There are certain telltale signs which let you know you’re in a Noah Baumbach movie: everyone around you is some sort of creative artist, probably a writer, actor, director or dancer. They are all obsessed with living in New York. Distant fathers greet their offspring with the words: “There’s my son.” Nobody can ever find a parking spot. Everybody has just been or is about to be featured in either The New York Times or The New Yorker, the only publications which exist within the Baumbach Cinematic Universe (BCU).
Yet even though he has a tendency to set his films within a particular milieu, Baumbach is at his best when he manages to hone in on that which we can all relate to. Over the course of his almost quarter century career (Noah’s arc, you might say), spread across the 10 narrative features he’s written and directed (plus one, 1997’s Highball, which he disowned) he has done this time and again.

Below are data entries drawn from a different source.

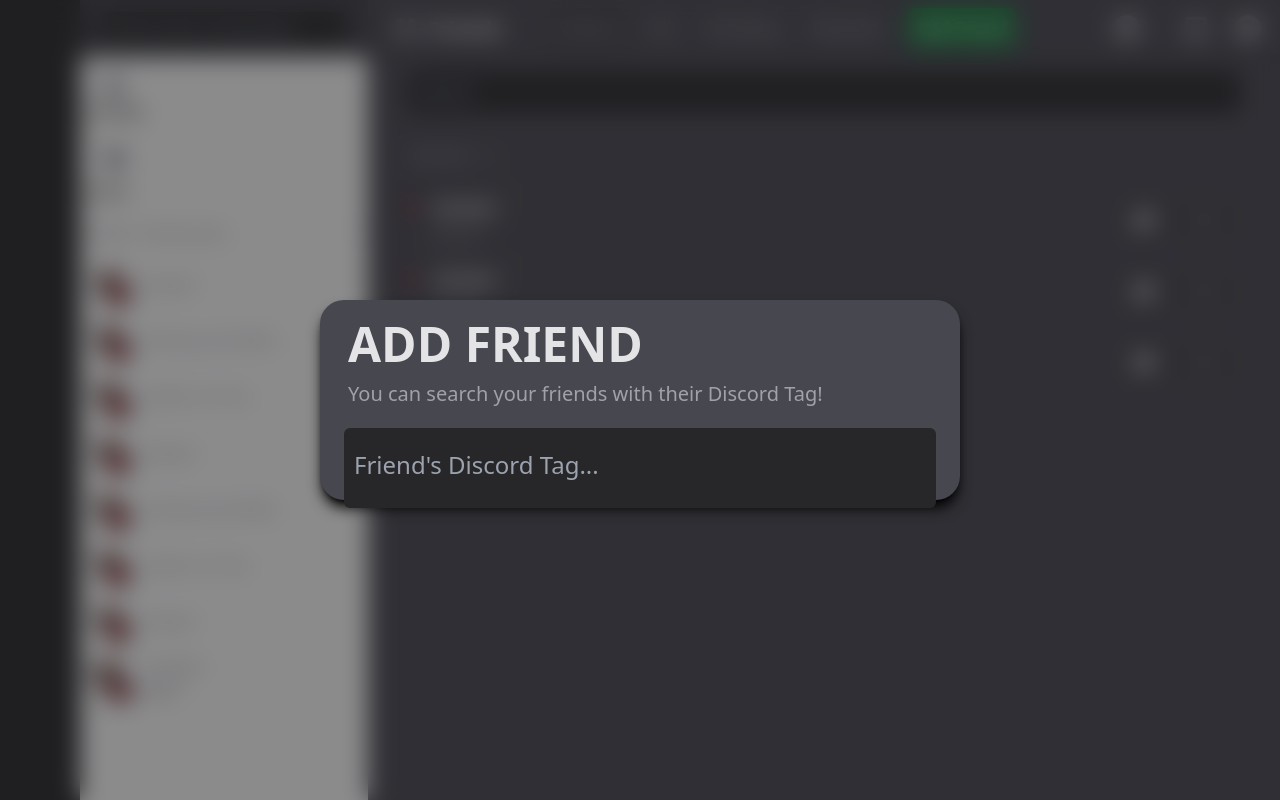
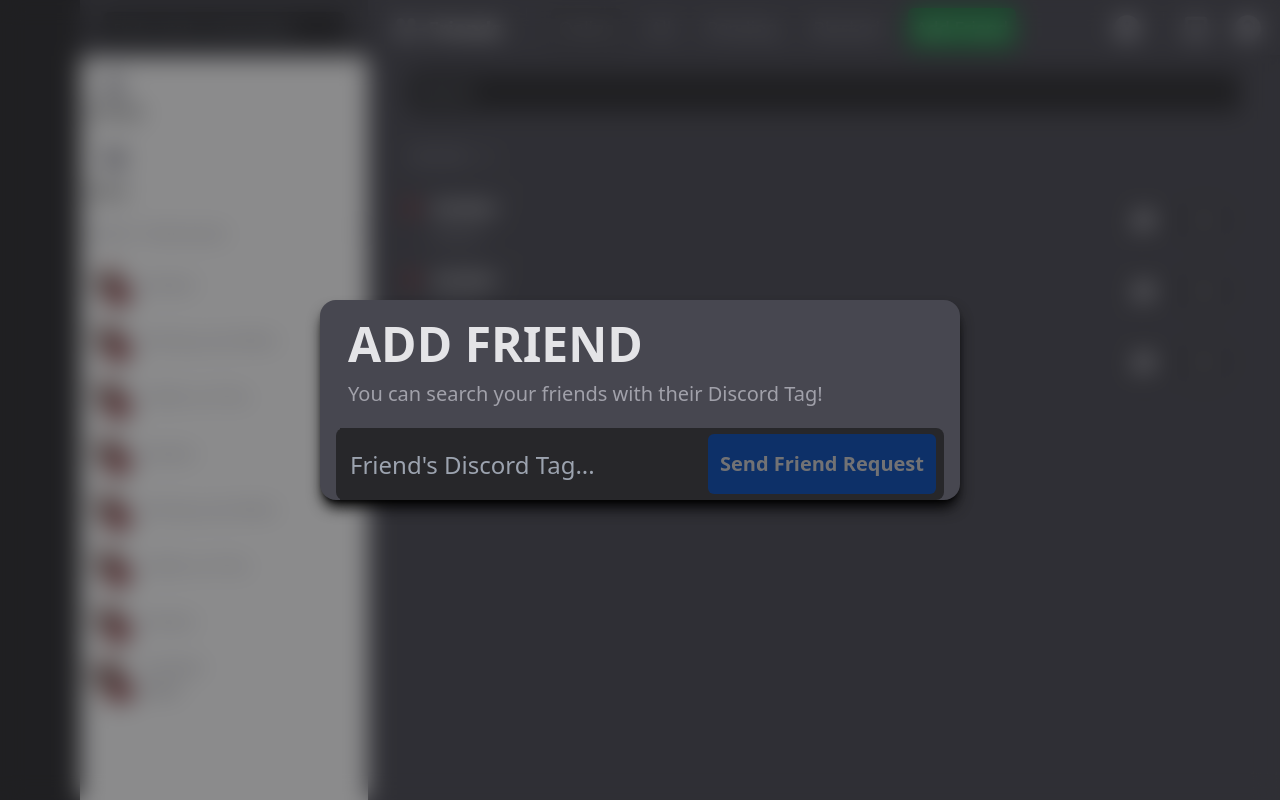
Before and after one commit to MiguelP307/discorda, a Next.js app: page / in a window 1280 px wide. Both pictures are taken after a click on the element "Add Friend". Built offline with nearby package versions, Linux system fonts and the light colour scheme.

Commit message:
Finished AddFriend Card, created SearchBar component

```diff
--- a/components/MainDisplay/Comps/AddFriendTab.tsx
+++ b/components/MainDisplay/Comps/AddFriendTab.tsx
@@ -1,10 +1,23 @@
+import { useState } from "react";
 
 function AddFriendTab({visible, setVisible} : any) {
+
+  const [ activeButton, setActiveButton ] = useState(false);
 
   const closePopUp = (event) => {
       event.preventDefault();
       console.log(event.target.id);
       setVisible(false);
+      setActiveButton(false);
+  }
+
+  const handleOnChange = (event) => {
+    event.preventDefault();
+
+    if(event.target.value != "")
+      setActiveButton(true);
+    else
+      setActiveButton(false);
   }
 
   if(!visible) return null;
@@ -13,20 +26,25 @@
       <div className="fixed inset-0 bg-zinc-900 bg-opacity-50 backdrop-blur-md z-50 flex justify-center items-center" >
         <div className="fixed w-screen h-screen z-50" onClick={closePopUp}></div>
 
-        <div className="flex flex-col w-1/2 h-1/4 bg-[#474750] shadow-lg shadow-black rounded-3xl z-50">
+        <div className="flex flex-col w-1/2 h-1/4 bg-[#474750] shadow-lg shadow-black rounded-2xl z-50">
           <div className="flex flex-col m-3 p-2 space-x-2 space-y-3">
             <p className="text-zinc-200 font-bold text-5xl ml-2">ADD FRIEND</p>
             <p className="text-zinc-400 text-xl m-2">You can search your friends with their Discord Tag!</p>
           </div>
 
           {/*Search Bar */}
-                <div className="flex justify-center items-center">
-                    <input
-                        className="rounded-md focus:outline-none p-2 w-full h-20 mx-6 pl-[10px] bg-zinc-800 text-gray-300 placeholder:text-gray-400 placeholder:text-2xl cursor-text"
-                        placeholder="Friend's Discord Tag..."
-                        type="text"
-                    />
-                </div>
+          <div className="flex justify-center items-center h-20 bg-zinc-800 rounded-lg mx-4">
+
+              <input
+                  className="focus:outline-none m-1 p-2 w-full h-full pl-[10px] bg-zinc-800 text-gray-300 placeholder:text-gray-400placeholder:text-2xl cursor-text text-2xl"
+                  placeholder="Friend's Discord Tag..."
+                  type="text"
+                  onChange={handleOnChange}
+              />
+              <button className={`rounded-md bg-[#1a5fcf] h-[60px] text-xl font-semibold whitespace-nowrap mx-2 p-3 text-zinc-200 ${activeButton === false && "cursor-not-allowed brightness-50"}`} type="submit">
+                 Send Friend Request
+              </button>
+          </div>
         </div>
       </div>
   )
--- a/components/MainDisplay/Comps/AllTab.tsx
+++ b/components/MainDisplay/Comps/AllTab.tsx
@@ -1,6 +1,7 @@
 import { ChatIcon, DotsVerticalIcon, MinusCircleIcon } from "@heroicons/react/solid";
 import Image from "next/image";
 import Icons from "./Icons";
+import SearchBar from "./SearchBar";
 
 
 
@@ -8,19 +9,9 @@
   return (
       <div className="flex flex-col flex-grow bg-[#474750]">
 
-      {/*Search tab */}
-      <div className="flex flex-col">
-          <div className="flex justify-center items-center my-4">
-              <input
-                  className="rounded-md focus:outline-none p-2 w-full mx-10 pl-[10px] bg-zinc-800 text-gray-300 placeholder:text-gray-400 placeholder:text-lg cursor-text"
-                  placeholder="Search"
-                  type="text"
-              />
-          </div>
-          <div className="flex justify-start items-center mx-10 my-4">
-              <p className="text-[#9d9da9] font-medium">ALL FRIENDS - {users.length}</p>
-          </div>
-      </div>
+      <SearchBar userNum={users.length} statusName="ALL FRIENDS"/>
+
+
       {/* All Friends */}
       <div className="flex flex-col overflow-scroll">
           {
--- a/components/MainDisplay/Comps/BlockedTab.tsx
+++ b/components/MainDisplay/Comps/BlockedTab.tsx
@@ -1,6 +1,7 @@
 import { MinusCircleIcon, XIcon } from "@heroicons/react/solid";
 import Image from "next/image";
 import Icons from "./Icons";
+import SearchBar from "./SearchBar";
 
 
 function BlockedTab({users} : Users) {
@@ -13,19 +14,7 @@
     return (
         <div className="flex flex-col flex-grow bg-[#474750]">
 
-        {/*Search tab */}
-        <div className="flex flex-col">
-            <div className="flex justify-center items-center my-4">
-                <input
-                    className="rounded-md focus:outline-none p-2 w-full mx-10 pl-[10px] bg-zinc-800 text-gray-300 placeholder:text-gray-400 placeholder:text-lg cursor-text"
-                    placeholder="Search"
-                    type="text"
-                />
-            </div>
-            <div className="flex justify-start items-center mx-10 my-4">
-                <p className="text-[#9d9da9] font-medium">BLOCKED - {blockedUsers()}</p>
-            </div>
-        </div>
+        <SearchBar userNum={blockedUsers()} statusName="BLOCKED"/>
 
             {/* Friends List Online */}
         <div className="flex flex-col overflow-scroll">
--- a/components/MainDisplay/Comps/FriendsTab.tsx
+++ b/components/MainDisplay/Comps/FriendsTab.tsx
@@ -1,6 +1,7 @@
 import { ChatIcon, DotsVerticalIcon, MinusCircleIcon } from "@heroicons/react/solid";
 import Image from "next/image";
 import Icons from "./Icons";
+import SearchBar from "./SearchBar";
 
 
 
@@ -23,19 +24,9 @@
   return (
     <div className="flex flex-col flex-grow bg-[#474750]">
 
-        {/*Search tab */}
-        <div className="flex flex-col">
-            <div className="flex justify-center items-center my-4">
-                <input
-                    className="rounded-md focus:outline-none p-2 w-full mx-10 pl-[10px] bg-zinc-800 text-gray-300 placeholder:text-gray-400 placeholder:text-lg cursor-text"
-                    placeholder="Search"
-                    type="text"
-                />
-            </div>
-            <div className="flex justify-start items-center mx-10 my-4">
-                <p className="text-[#9d9da9] font-medium">ONLINE - {onlineUsers()}</p>
-            </div>
-        </div>
+        <SearchBar userNum={onlineUsers()} statusName="ONLINE"/>
+
+
         {/* Friends List Online */}
         <div className="flex flex-col overflow-scroll">
             {
--- a/components/MainDisplay/Comps/PendingTab.tsx
+++ b/components/MainDisplay/Comps/PendingTab.tsx
@@ -1,6 +1,7 @@
 import { MinusCircleIcon, XIcon } from "@heroicons/react/solid"
 import Image from "next/image"
 import Icons from "./Icons"
+import SearchBar from "./SearchBar";
 
 
 function PendingTab({users} : Users) {
@@ -13,19 +14,7 @@
   return (
     <div className="flex flex-col flex-grow bg-[#474750]">
 
-    {/*Search tab */}
-      <div className="flex flex-col">
-          <div className="flex justify-center items-center my-4">
-              <input
-                  className="rounded-md focus:outline-none p-2 w-full mx-10 pl-[10px] bg-zinc-800 text-gray-300 placeholder:text-gray-400 placeholder:text-lg cursor-text"
-                  placeholder="Search"
-                  type="text"
-              />
-          </div>
-          <div className="flex justify-start items-center mx-10 my-4">
-              <p className="text-[#9d9da9] font-medium">PENDING - {pendingRequests()}</p>
-          </div>
-      </div>
+      <SearchBar userNum={pendingRequests()} statusName="PENDING"/>
 
         {/* Friends List Online */}
       <div className="flex flex-col overflow-scroll">
--- /dev/null
+++ b/components/MainDisplay/Comps/SearchBar.tsx
@@ -0,0 +1,23 @@
+
+function SearchBar({userNum, statusName}) {
+  return (
+    <div className="flex flex-col">
+          <div className="flex justify-center items-center my-4">
+              <input
+                  className="rounded-md focus:outline-none p-2 w-full mx-10 pl-[10px] bg-zinc-800 text-gray-300 placeholder:text-gray-400 placeholder:text-lg cursor-text"
+                  placeholder="Search"
+                  type="text"
+              />
+          </div>
+          <div className="flex justify-start items-center mx-10 my-4">
+              <p className="text-[#9d9da9] font-medium">{statusName} - {userNum}</p>
+          </div>
+      </div>
+  )
+}
+
+export function searchUser() {
+
+}
+
+export default SearchBar
```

In his 2005 breakout hit The Squid and the Whale, he transformed the pain of his own parents’ divorce into a story that was at once touching, heartfelt and hilarious, and was rewarded with an Oscar nomination for Best Original Screenplay (losing out to unsettling crime drama Crash, which also won Best Picture).
In his collaborations with partner Greta Gerwig, including 2012’s widely-acclaimed Frances Ha and their criminally-underrated 2015 follow-up Mistress America, he captured the melancholy rush of youth flying by in a way that connected even if you weren’t a part of their specific social group. It’s not as if the BCU isn’t rooted in reality. Shortly after Baumbach and Gerwig first made their relationship public, they were featured together in a joint profile in (where else?) The New Yorker.